Nebraska Car Insurance Requirements
Being able to cover financial losses after a car accident is part of being a vehicle owner and driver. Every state, including Nebraska, requires drivers to demonstrate they have the means to cover those financial losses. This is known as proving financial responsibility. Some states only offer one or two options for accomplishing this; Nebraska offers five:
- purchasing a standard car insurance policy (most common option)
- posting a surety bond with a Nebraska-approved bonding company
- posting a real estate bond from at least two bondholders with real estate in Nebraska
- depositing $75,000 in cash with the state treasurer
- self insuring (if you have at least 26 vehicles registered in the same name)
Since most Nebraska drivers are going to choose the car insurance option, we’ll deal with that in more detail. Whether you purchase cheap car insurance or a more expensive policy, every policy sold in Nebraska must be provided by a state licensed company. Furthermore, it must provide at least the following minimum coverages:
- bodily injury/death protection – $25,000 per accident for a single victim; $50,000 per accident for multiple victims
- property damage protection – $25,000 per accident
Keep in mind that Nebraska law exempts both dealer vehicles and cars with temporary 30-day plates. The compulsory insurance law also doesn’t apply to things like boats, snowmobiles, campers, and trailers.
Carrying Insurance Documents Is Mandatory
Nebraska requires its drivers to carry some sort of insurance document in their vehicles at all times. Drivers have several different options including an insurance ID card, and insurance binder or declarations page, a deposit certificate, a bond certificate, or a certificate of self insurance.
Regardless of the option you choose, make sure you get the documentation you need. Otherwise you could be ticketed if a police officer asks you for proof and you’re unable to show him.
Penalties for Driving without Insurance
You don’t want to be caught in Nebraska without some sort of financial responsibility, so purchase a cheap car insurance policy if you can’t afford one of the other options.
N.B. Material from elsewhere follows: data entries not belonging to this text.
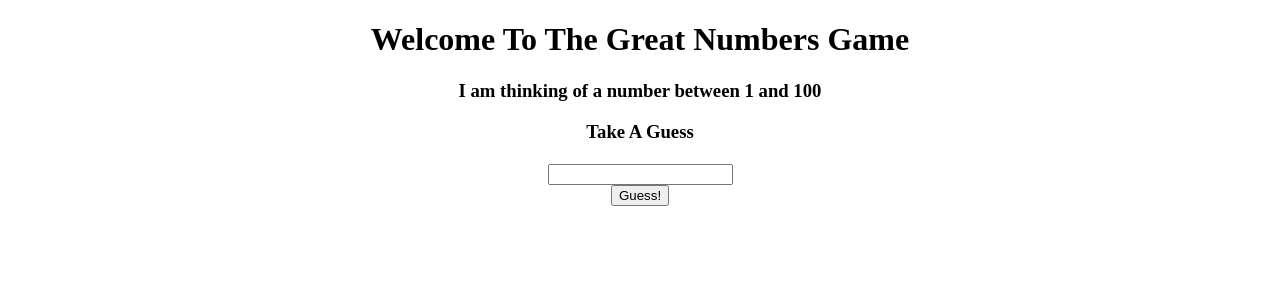
Repository: a-rydzak/Java
Page: http://localhost/GNumbers/Home
An editor plug-in stored every save of this project. The page is shown before and after the next save, followed by the edit.
The browser window is 1280 px wide. The pictures show the whole page.
The page is served by Tomcat 9. Other server files are loaded and not shown.

Above is the page before, as saved 2019-07-15 14:04:13.

### Java MVC/Great Number Game/GNumbers/WebContent/WEB-INF/views/Home.jsp
<%@ taglib prefix="c" uri="http://java.sun.com/jsp/jstl/core" %>
<%@ page language="java" contentType="text/html; charset=UTF-8"
    pageEncoding="UTF-8"%>
<%@ taglib prefix="c" uri="http://java.sun.com/jsp/jstl/core" %>
<!DOCTYPE html>
<html>
<head>
	<meta charset="ISO-8859-1">
	<title>Great Number Game</title>
	<style><%@include file="/WEB-INF/css/Home.css"%></style>
</head>
<body>

	<div id="container">
		<h1>Welcome To The Great Numbers Game</h1>
		<h3>I am thinking of a number between 1 and 100</h3>
		<h3>Take A Guess</h3>

	<div id="resultContainer">
	<c:choose>
	   <c:when test="${result =='high'}"><h1 class="incorrect">Too High</h1></c:when>
	   <c:when test="${result =='low'}"><h1 class="incorrect">Too Low</h1></c:when>
	   <c:when test="${result =='correct'}" ><h1 id="correct">You Got It!</h1></c:when>
	   <c:otherwise><h1></h1></c:otherwise>
	</c:choose>
	</div>

		<div class="submitForm">
	      <form name="submitForm" method="POST" action="Guess">
	         <input type="number" name="guess" required>
	         <br>
	         <input type = "submit" value = "Guess!" />
	      </form>
		</div>
	</div>

</body>
</html>

### Java MVC/Great Number Game/GNumbers/WebContent/WEB-INF/css/Home.css
@charset "ISO-8859-1";

#container{
	width:100%;
	text-align:center;
}

#resultContainer{
	width:100%;
	text-align:center;
}
.incorrect{
	border-style:solid;
	border-color:blue;
	width:100px;
	height:100px;
	background-color: red;
}

#correct{
	border-style:solid;
	border-color:blue;
	width:100px;
	height:100px;
	background-color: green;
}

### Java MVC/Great Number Game/GNumbers/src/com/andrew/rydzak/web/controllers/Home.java
package com.andrew.rydzak.web.controllers;

import java.io.IOException;

import javax.servlet.RequestDispatcher;
import javax.servlet.ServletException;
import javax.servlet.annotation.WebServlet;
import javax.servlet.http.HttpServlet;
import javax.servlet.http.HttpServletRequest;
import javax.servlet.http.HttpServletResponse;
import javax.servlet.http.HttpSession;
import com.andrew.rydzak.web.models.Number;
/**
 * Servlet implementation class Home
 */
@WebServlet("/Home")
public class Home extends HttpServlet {
	private static final long serialVersionUID = 1L;

    /**
     * @see HttpServlet#HttpServlet()
     */
    public Home() {
        super();
        // TODO Auto-generated constructor stub
    }

	/**
	 * @see HttpServlet#doGet(HttpServletRequest request, HttpServletResponse response)
	 */
	protected void doGet(HttpServletRequest request, HttpServletResponse response) throws ServletException, IOException {
		HttpSession session = request.getSession();
		Integer number = (Integer) session.getAttribute("number");

		if(number == null) {
			Number random = new Number();
			int randNum = random.getNumber();
			session.setAttribute("number", randNum);
			session.setAttribute("result", "none");
		}

		request.setAttribute("result", session.getAttribute("result"));
		System.out.println(session.getAttribute("result"));
        RequestDispatcher view = request.getRequestDispatcher("/WEB-INF/views/Home.jsp");
        view.forward(request, response);
	}

	/**
	 * @see HttpServlet#doPost(HttpServletRequest request, HttpServletResponse response)
	 */
	protected void doPost(HttpServletRequest request, HttpServletResponse response) throws ServletException, IOException {
		// TODO Auto-generated method stub
		doGet(request, response);
	}

}

### Java MVC/Great Number Game/GNumbers/src/com/andrew/rydzak/web/models/Number.java
package com.andrew.rydzak.web.models;

public class Number {

	private int number;

	public Number() {
		this.number = this.setNumber();
	}

	private int setNumber() {
		int num = (int) (Math.floor(Math.random() * 10) + 1);
		return num;
	}

	public int getNumber() {
		return this.number;
	}

}

After the next save:
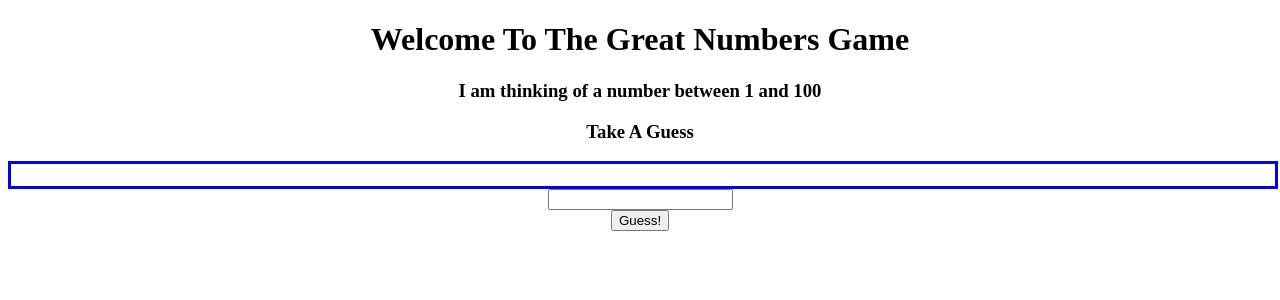
Saved 25 s later.
--- a/Java MVC/Great Number Game/GNumbers/WebContent/WEB-INF/css/Home.css
+++ b/Java MVC/Great Number Game/GNumbers/WebContent/WEB-INF/css/Home.css
@@ -6,6 +6,8 @@
 }
 
 #resultContainer{
+	border-style:solid;
+	border-color:blue;
 	width:100%;
 	text-align:center;
 }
The first time you’re caught you’ll be faced with a fine that could be as high as $500. Fines go up accordingly for subsequent offenses.
Furthermore, a court could decide to suspend your license and/or registration for an insurance violation. If that happens, you’ll need to file an SR-22 certificate, in addition to paying reinstatement fees, in order to get them back. How long you’ll have to maintain the SR-22 will depend on the court’s decision.